1977, 367 p.
After I finished reading this book, I got to thinking about the marvel of reading: that somehow those printed words on the page become an internal experience of seeing, hearing, even smelling that somehow the reader generates for herself in her own head, and yet can be shared with others who have read the same book. It was only when I arrived at bookgroup last night, fresh from finishing reading it the night before, that I realized that my fellow book-groupers felt very much the same way. Perhaps there’s something special about this book.
Water Under the Bridge is a very consciously plotted book. It begins and ends with fireworks and a party- at the opening to celebrate the opening of the Sydney Harbour Bridge in 1932 and at the end to celebrate the Sydney Opera House some forty years later. In the opening party scene, he introduces all the main characters: the wealthy, socialite Mazzini family, Neil Atkins the restless and dissatisfied actor, the rather pathetic middle-class Flagg sisters, Maggie McGhee the journalist and Archie Ewers, an insufferable little bully. At first this deluge of characters seems overwhelming, but they soon distinguish themselves one from another as he traces through their trajectories in the four parts of the novel. The author was well-known as a screen writer and playwright, and you sense how well this book would translate onto the screen (where, indeed, it did end up as a miniseries). His characters do veer a little too close to caricatures but he gives them enough depth to rescue them from this fate.
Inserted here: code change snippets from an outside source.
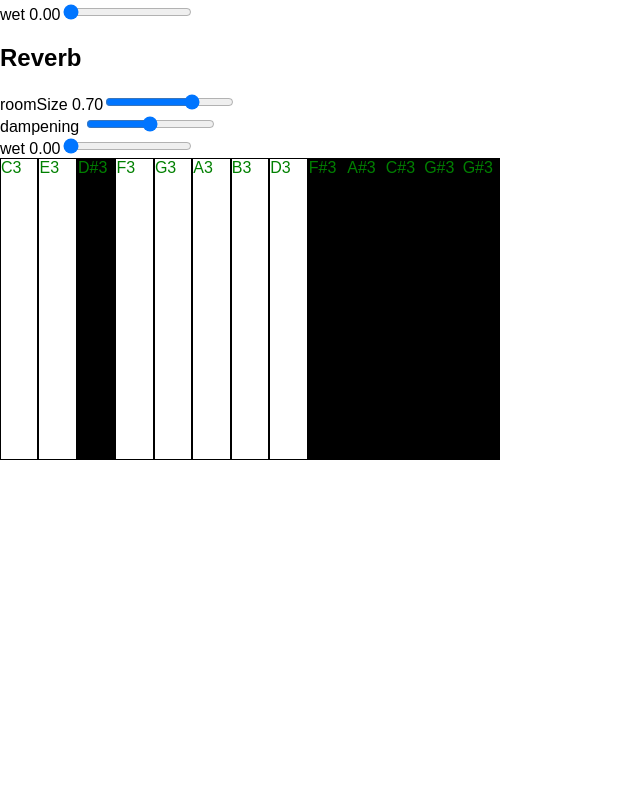
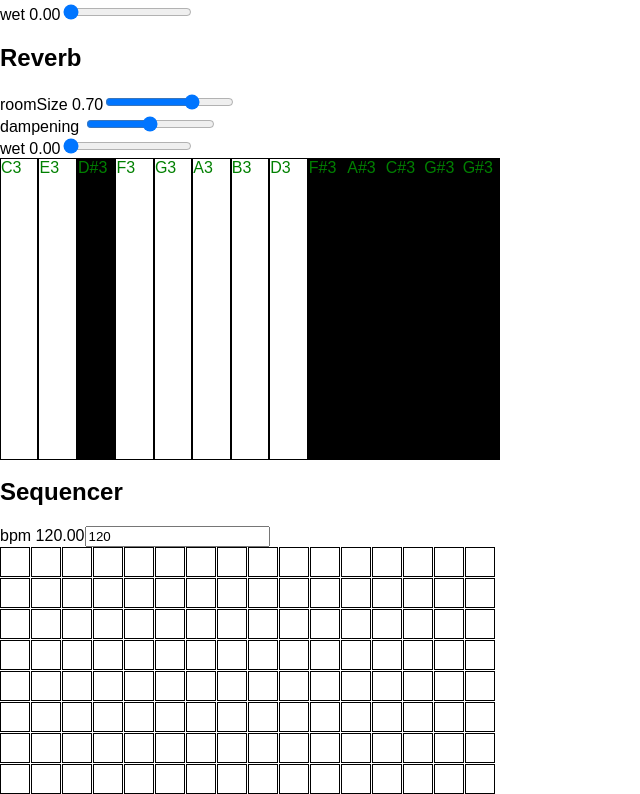
Before and after one commit to Fabiantjoeaon/sound-shapes, a React (Create React App) app: page / in a window 1280 px wide. Shown: the part 1203-1997 px from the top of the page, without its empty margins (0-640 px from the left). Before the commit the page ends 1663 px from the top, so only its background shows below. Built offline with nearby package versions, Linux system fonts and the light colour scheme.

Commit message:
Dynamic grid for sequencer

```diff
--- a/src/components/Parameters.js
+++ b/src/components/Parameters.js
@@ -2,15 +2,15 @@ import React, { Component } from 'react';
 import styled from 'styled-components';
 
 const StyledKnobParameter = styled.input`
-    -webkit-appearance: none; /* Hides the slider so that custom slider can be made */
-    width: 200px; /* Specific width is required for Firefox. */
-    background-color: red; /* Otherwise white in Chrome */
+    -webkit-appearance: none;
+    width: 200px;
+    background-color: red;
 
     &::-webkit-slider-thumb {
     }
 
     &:focus {
-        outline: none; /* Removes the blue border. You should probably do some kind of focus styling for accessibility reasons though. */
+        outline: none;
     }
 
     &::-ms-track {
@@ -32,11 +32,9 @@ const withParameter = WrappedInput =>
                 param,
                 options,
                 value,
-                step,
                 module,
-                min,
-                max,
-                name
+                name,
+                ...rest
             } = this.props;
 
             const showValue = !isNaN(parseFloat(value))
@@ -50,11 +48,11 @@ const withParameter = WrappedInput =>
                     </label>
                     <WrappedInput
                         value={value}
-                        step={step}
-                        min={min ? min : null}
-                        max={max ? max : null}
-                        onChange={e =>
-                            updateParameter(module, param, e.target.value)}
+                        {...rest}
+                        onChange={e => {
+                            console.log(e);
+                            updateParameter(module, param, e.target.value);
+                        }}
                     >
                         {options &&
                             options.map(option => (
@@ -74,4 +72,8 @@ const KnobParameter = withParameter(({ ...props }) => (
 
 const SwitchParameter = withParameter(({ ...props }) => <select {...props} />);
 
-export { KnobParameter, SwitchParameter };
+const NumberParameter = withParameter(({ ...props }) => (
+    <input type="text" {...props} />
+));
+
+export { KnobParameter, SwitchParameter, NumberParameter };
--- a/src/components/modules/Keyboard.js
+++ b/src/components/modules/Keyboard.js
@@ -63,7 +63,6 @@ export default class Keyboard extends Component {
     }
 
     onKeyDownHandler = e => {
-        e.preventDefault();
         if (this.state.down) return;
 
         const note = this.keyMap[e.which];
--- a/src/components/modules/Mixer.js
+++ b/src/components/modules/Mixer.js
@@ -9,7 +9,7 @@ const Mixer = ({ oscillatorA, oscillatorB, noise, updateParameter }) => (
             name="oscillator A volume"
             updateParameter={updateParameter}
             value={oscillatorA.volume.value}
-            module={'oscillatorA'}
+            module="oscillatorA"
             min={-6}
             max={24}
             step={1}
@@ -19,7 +19,7 @@ const Mixer = ({ oscillatorA, oscillatorB, noise, updateParameter }) => (
             name="oscillator B volume"
             updateParameter={updateParameter}
             value={oscillatorB.volume.value}
-            module={'oscillatorB'}
+            module="oscillatorB"
             min={-6}
             max={24}
             step={1}
@@ -29,7 +29,7 @@ const Mixer = ({ oscillatorA, oscillatorB, noise, updateParameter }) => (
             name="noise volume"
             updateParameter={updateParameter}
             value={noise.volume.value}
-            module={'noise'}
+            module="noise"
             min={-40}
             max={24}
             step={1}
--- a/src/components/modules/Sequencer.js
+++ b/src/components/modules/Sequencer.js
@@ -1,10 +1,36 @@
 import React, { Component } from 'react';
+import { NumberParameter } from '../Parameters';
+import styled from 'styled-components';
+import times from 'lodash/times';
+
+const StyledStepSequencer = styled.div`
+    width: calc(${props => props.steps} * ${props => props.cellSize}px);
+    height: calc(${props => props.notes} * ${props => props.cellSize}px);
+    display: grid;
+    grid-gap: 1px;
+
+    grid-template-columns: repeat(
+        ${props => props.steps},
+        ${props => props.cellSize}px
+    );
+
+    grid-template-rows: repeat(
+        ${props => props.notes},
+        ${props => props.cellSize}px
+    );
+`;
+
+const StyledNote = styled.div`border: 1px solid #000;`;
+
+const StepSequencer = ({ steps, notes, cellSize }) => (
+    <StyledStepSequencer steps={steps} notes={notes} cellSize={cellSize}>
+        {times(steps * notes, i => <Note key={i} />)}
+    </StyledStepSequencer>
+);
+
+const Note = ({ ...props }) => <StyledNote />;
 
 export default class Sequencer extends Component {
-    constructor(props) {
-        super(props);
-    }
-
     componentDidMount() {
         const steps = 16;
         let stepCounter = 0;
@@ -17,11 +43,24 @@ export default class Sequencer extends Component {
         this.props.transport.start();
     }
 
-    componentWillUnMount() {
+    componentWillUnmount() {
         this.props.transport.stop();
     }
 
     render() {
-        return <div />;
+        const { transport, updateParameter } = this.props;
+        return (
+            <div>
+                <h2>Sequencer</h2>
+                <NumberParameter
+                    param="bpm"
+                    module="transport"
+                    value={transport.bpm.value}
+                    updateParameter={updateParameter}
+                    step={0.01}
+                />
+                <StepSequencer steps={16} notes={8} cellSize={30} />
+            </div>
+        );
     }
 }
```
Somehow, in a book with many characters, it’s hard to label any of them as “minor”. He has a keen ear for language, and is highly attuned to class distinctions in our so-called classless Australian society.
Looking at the book 35 years after it was written, it is a good social history- perspicaciously so. His descriptions of the opening up of experience for women and gay men during World War II Australia fit in very much with the current historiography, and his marshalling of small details from his own memories and experience is impressive. It evoked many other books for me- George Johnston’s My Brother Jack, and F. Scott Fitzgerald’s The Great Gatsby– and it didn’t suffer by comparison with these literary heavy-weights.
I’ve only read one other Locke Elliott- Careful He Might Hear You, and I don’t know why I waited so long to read another one. One day I’d like to read his biography too- Sumner Locke Elliot Writing Life. The introduction to the thesis on which the biography is based is available here and this review of the biography gives a hint of the man: gay, expatriate, brought up by his aunts- all themes that he mined heavily in his fiction. I waited twenty years between reading my first and second Sumner Locke Elliott. I won’t wait that long to read my third.
My rating: 9/10
Sourced from: CAE bookgroups
Read because: it was the October book for my bookgroup.